Many of you believe that our politics is broken. I suspect this is right, in a particular sense.
What I mean is that pretty much all social institutions can be thought of as selection devices. The problem with politics is that these devices are working less well than they used to. Here are five examples of what I mean.
1. Parliamentary candidates used to be selected by mass-membership parties in which an ability to persuade or to build wide support was valued. Today, parties have been captured by fanatics and narcissists who select candidates in their own image; this problem has been exacerbated by the fact that there are bigger rewards on offer outside of parliament, which (at the margin) selects against some able people.
2. Ministers used to be selected as the most able MPs. Today, more premium is placed upon toeing the party line. The wretched Chris Grayling or Liam Fox thus occupy office because they are Brexiters, rather than because of any competence or character.
3. MPs used to see their role in Burkean terms - as being members of a “deliberative assembly” exercising independent judgment. In this way, the “hasty opinion” of the public was sometimes selected against. Today, with the rise of referendums and conception of politics as just another arena where the customer is king, this conception has declined.
4. We used to think that free debate would select for good ideas and against bad. As Mill wrote:

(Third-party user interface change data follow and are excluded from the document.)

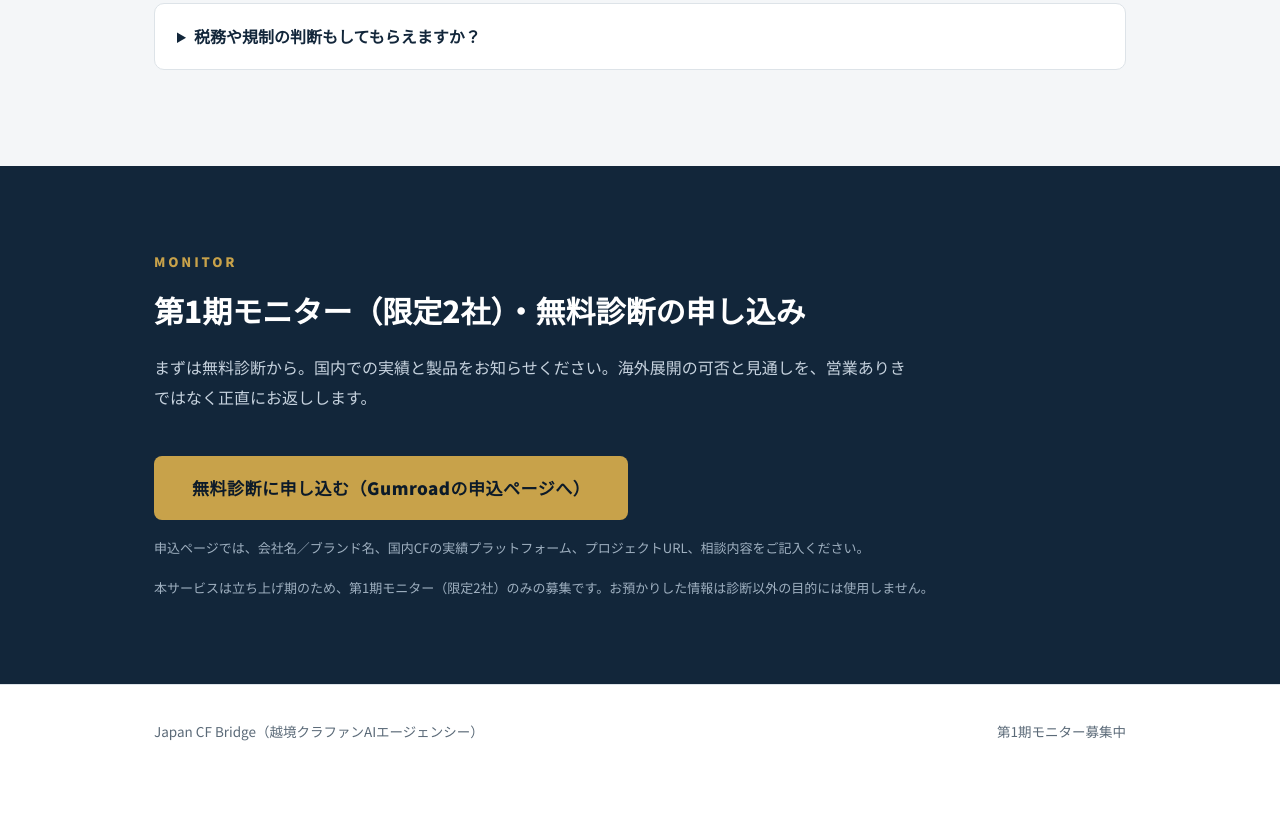
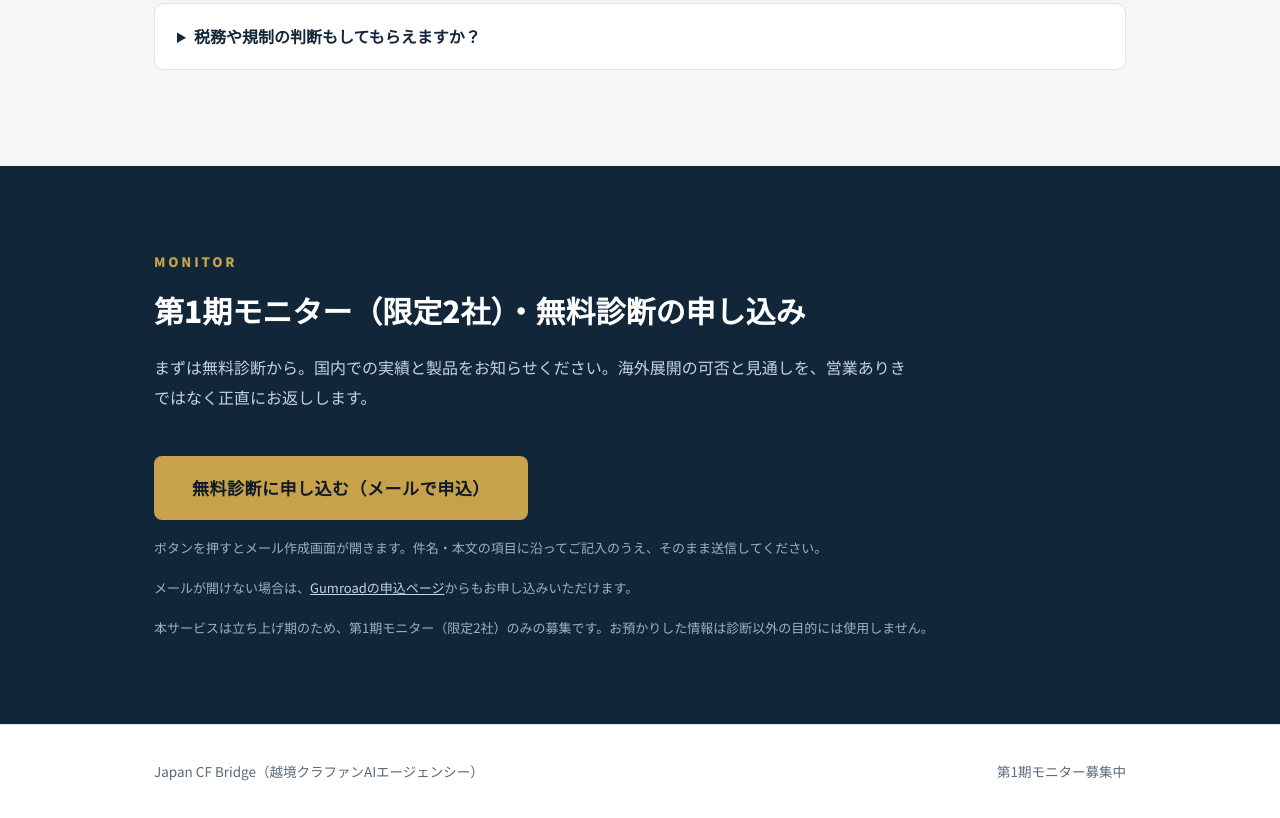
Before and after one commit to ruirui-kouno/cf-bridge, a plain HTML site: page index.html in a window 1280 px wide. Shown: the part 5319-6137 px from the top of the page. Before the commit the page ends 6097 px from the top, so only its background shows below. Drawn offline with Linux system fonts and the light colour scheme.

Commit message:
Update cf-bridge index.html

```diff
--- a/index.html
+++ b/index.html
@@ -353,8 +353,9 @@
     <div class="kicker">MONITOR</div>
     <h2>第1期モニター（限定2社）・無料診断の申し込み</h2>
     <p class="sec-lead">まずは無料診断から。国内での実績と製品をお知らせください。海外展開の可否と見通しを、営業ありきではなく正直にお返しします。</p>
-    <a class="cta-btn" href="https://kouno5.gumroad.com/l/japan-cf-bridge-monitor" target="_blank" rel="noopener">無料診断に申し込む（Gumroadの申込ページへ）</a>
-    <p class="fine">申込ページでは、会社名／ブランド名、国内CFの実績プラットフォーム、プロジェクトURL、相談内容をご記入ください。</p>
+    <a class="cta-btn" href="mailto:kouno2025kouno@gmail.com?subject=Japan%20CF%20Bridge%20%E3%83%A2%E3%83%8B%E3%82%BF%E3%83%BC%E7%94%B3%E8%BE%BC&body=1.%20%E3%83%97%E3%83%AD%E3%82%B8%E3%82%A7%E3%82%AF%E3%83%88%E5%90%8D%E3%81%A8URL%EF%BC%88CAMPFIRE%EF%BC%8FMakuake%EF%BC%89%EF%BC%9A%0A2.%20%E8%AA%BF%E9%81%94%E5%AE%9F%E7%B8%BE%E9%A1%8D%EF%BC%9A%0A3.%20%E8%A3%BD%E5%93%81%E3%81%AE%E7%A8%AE%E9%A1%9E%E3%81%A8%E6%A6%82%E8%A6%81%EF%BC%9A%0A4.%20%E6%B5%B7%E5%A4%96%E5%B1%95%E9%96%8B%E3%81%AE%E5%B8%8C%E6%9C%9B%E6%99%82%E6%9C%9F%EF%BC%9A%0A5.%20%E3%81%94%E9%80%A3%E7%B5%A1%E5%85%88%EF%BC%88%E6%B0%8F%E5%90%8D%E3%83%BB%E4%BC%9A%E7%A4%BE%E5%90%8D%EF%BC%89%EF%BC%9A%0A">無料診断に申し込む（メールで申込）</a>
+    <p class="fine">ボタンを押すとメール作成画面が開きます。件名・本文の項目に沿ってご記入のうえ、そのまま送信してください。</p>
+    <p class="fine">メールが開けない場合は、<a href="https://kouno5.gumroad.com/l/japan-cf-bridge-monitor" target="_blank" rel="noopener" style="color:#c6d2de;text-decoration:underline">Gumroadの申込ページ</a>からもお申し込みいただけます。</p>
     <p class="fine">本サービスは立ち上げ期のため、第1期モニター（限定2社）のみの募集です。お預かりした情報は診断以外の目的には使用しません。</p>
   </div>
 </section>
```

[Mankind’s] errors are corrigible. He is capable of rectifying his mistakes by discussion and experience. Not by experience alone. There must be discussion, to show how experience is to be interpreted. Wrong opinions and practices gradually yield to fact and argument.
Today, this seems doubtful. People are asymmetric Bayesians. Confronted with opposing evidence, thy double-down (pdf) on their prejudices rather than yield to fact. Debate doesn’t therefore select properly for better ideas. (The BBC’s impartiality between truth and falsehood reinforces this failure).
5. Maybe there was a time when the media selected for intelligence or at least against egregious scumbags. Today, it doesn’t. In the 90s, David Irving was shut out of the public domain. Today, though, he’d have lots of Twitter followers and broadcasters, desperate to attract the viewers and attention that comes from controversy, would no doubt invite him onto their shows – as they do with Bannon, Gorka and Farage. This lust for mindless controversy – what I’ve called politics as wrestling – means that buffoonish charlatans like Johnson get attention whilst decent thoughtful MPs such as Jesse Norman do not. (A lot of the left should also be blamed here for preferring the moralistic posturing of “calling out” to engaging with serious ideas.)
Now, I’m not pretending that there was ever a golden age of perfect deliberation. There never was. Politics has always had a share of duffers and crooks. I just suspect that its selection mechanisms are more dysfunctional now than in the past. Bad ideas and bad people are more likely to be selected for rather than against. (This of course is not to deny that there are still some decent people left in politics: there are.)
For me, at least part of the answer would be institutions (pdf) of deliberative democracy – mechanisms such as citizens juries which consider evidence and which help equalize political power by giving a say to the poor and downgrading the influence of the mass media. Paul Cotterill is right to call for a more Habermasian politics.
Merely saying this, of course, draws attention to the big problem here. Our current broken selection mechanisms serve the rich and powerful very well: why should they take a risk with deliberative, inclusive evidence-based policy-making? Perhaps, therefore, there is a tension between actually-existing capitalism on the one hand and a well-functioning democracy on the other.